This site provides something different: many sites and books provide a brief summary of the reading – so that people read out or have in their pew sheet an outline of what they are about to hear. They are told beforehand what to expect. Does this not limit what they hear the Spirit address them? This site provides something different – often one cannot appreciate what is being read because there is no context provided. This site provides the context, the frame of the reading about to be heard. It could be used as an introduction, printed on a pew sheet (acknowledged, of course), or adapted in other ways.
This story clearly combines a naturalistic version with a driving east wind, and a miraculous version – with walls of water on either side. Mesopotamian kings boasted that their enemies, seeing their divine face, would be terrified. This image may lie behind the LORD looking down upon the Egyptian army.
There is a confusing conflation of traditions in the framing story of the death of Joseph’s father, Israel. Joseph is clearly of high status in Egypt and his father is treated accordingly in death.
Romans 14-15 are two chapters focusing on tolerance and pleasing others not ourselves. It has been suggested that there is a hymn or poem underlying today’s reading’s structure.

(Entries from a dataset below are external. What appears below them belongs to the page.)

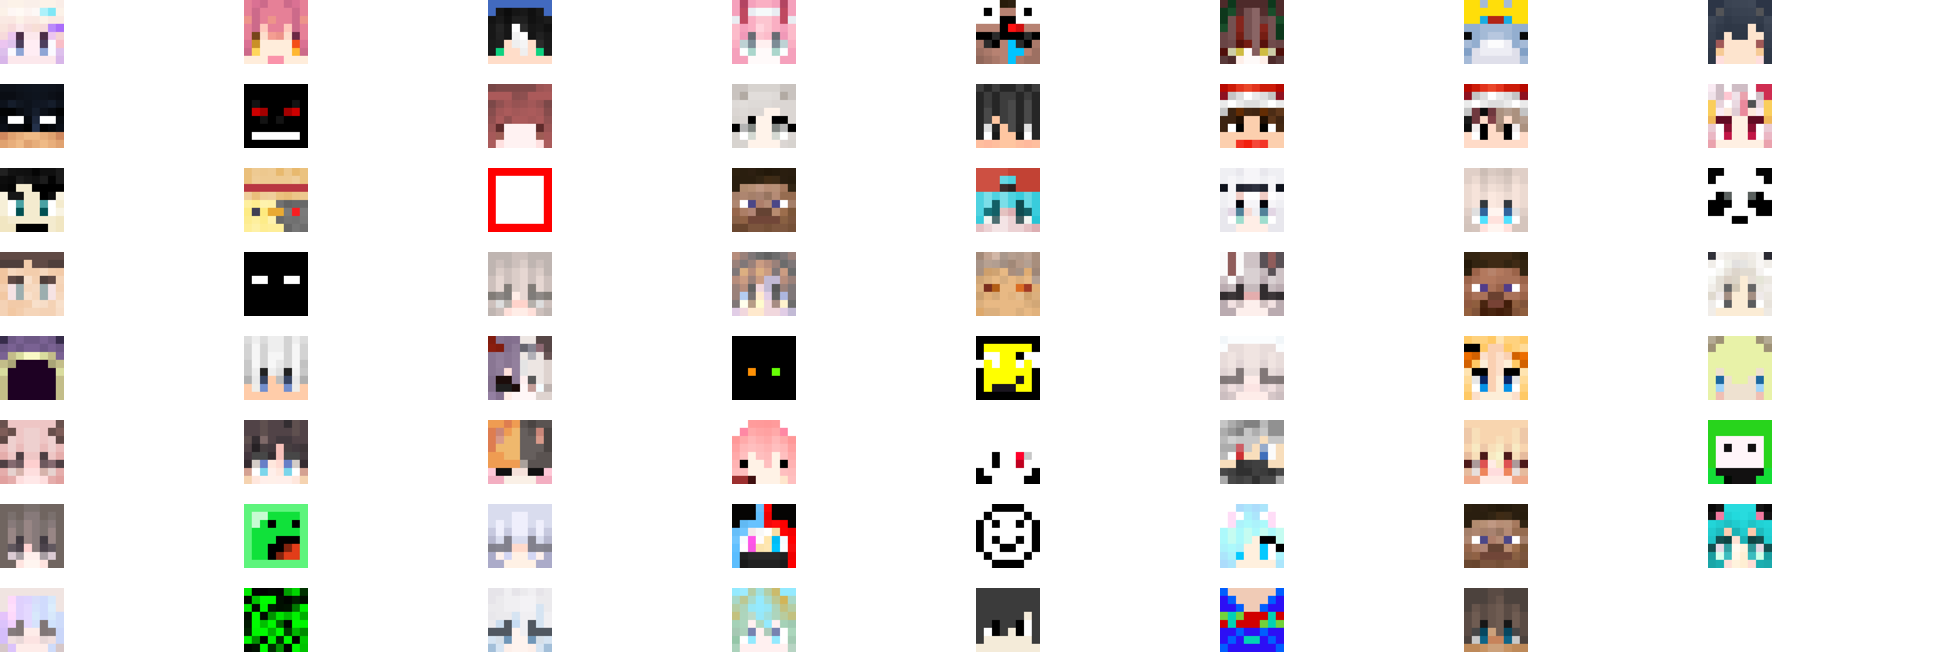
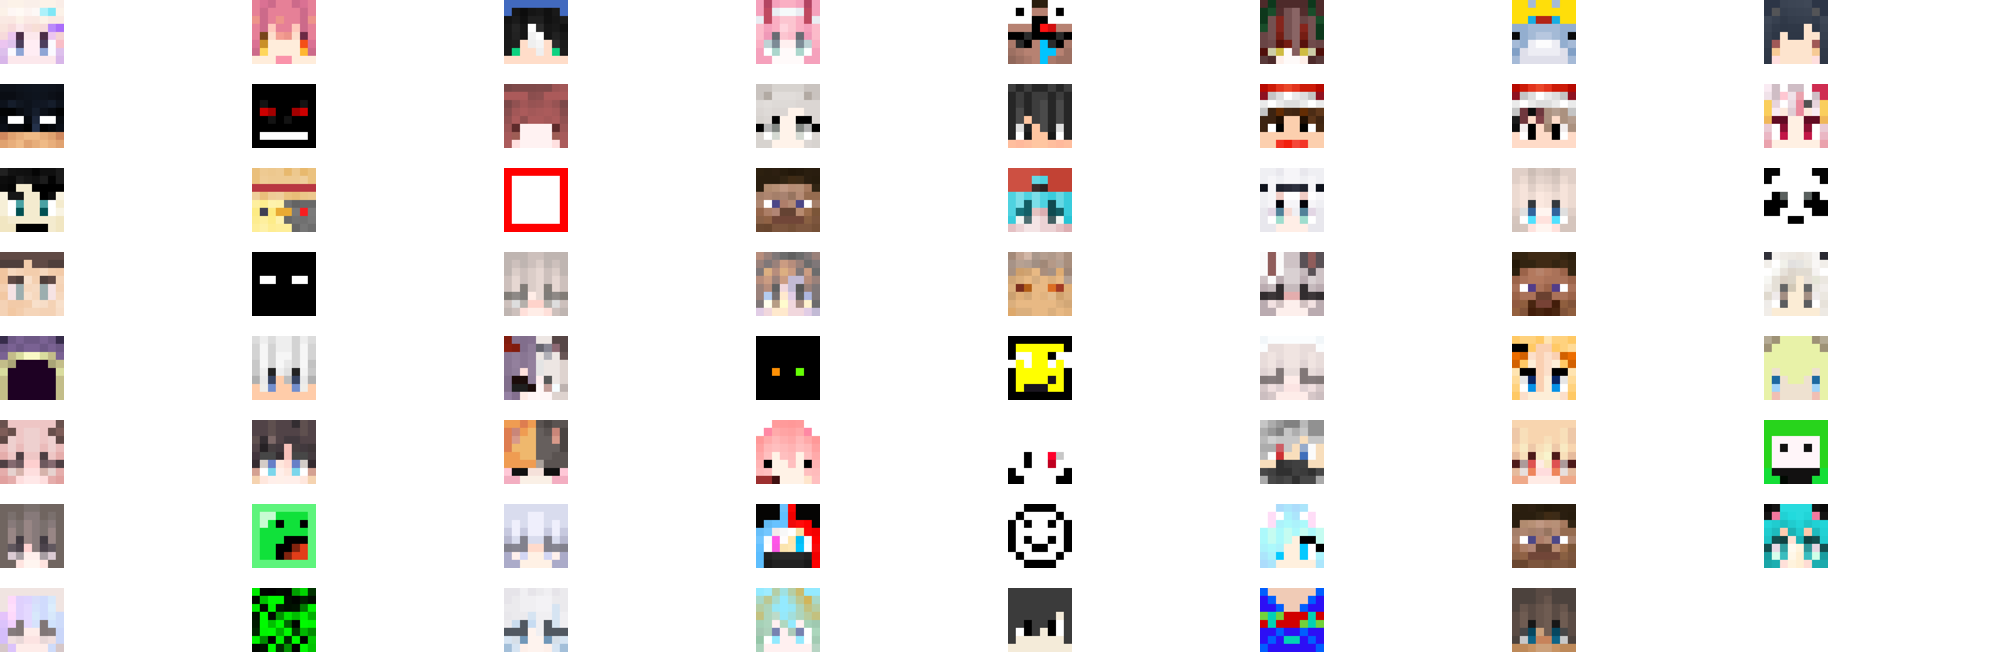
fix buf

diff --git a/make-member-list/main.py b/make-member-list/main.py
@@ -6,7 +6,7 @@ ROW_LEN = 8
 COLUMN_LEN = 8
 AVATAR_SIZE = 64
 FONT_SIZE = 20
-RIGHT_PADDING = 180
+RIGHT_PADDING = 188
 BOTTOM_PADDING = 20
 
 images = list(Path("avatars").glob("*.png"))
@@ -35,7 +35,7 @@ for row in range(ROW_LEN):
         imd = ImageDraw.Draw(background)
         imd.text(
             (
-                row_width + AVATAR_SIZE + 15,
+                row_width + AVATAR_SIZE + 12,
                 column_height + AVATAR_SIZE / 2 - FONT_SIZE / 2,
             ),
             file.stem,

Last week’s text, which forms the frame for this week’s, focused on sin and its relationship to the community. Today continues this thread of how we relate to each other as sinful. Sin in this non-economic culture is understood as debt. The parable begins with a ludicrous debt: a talent was 6,000 denarii – with a denarius being a labourer’s day wage. 10,000 talents, is hence 164,000 years of work for a labourer – 7 days a week (192,000 years if you stop work for the Sabbath).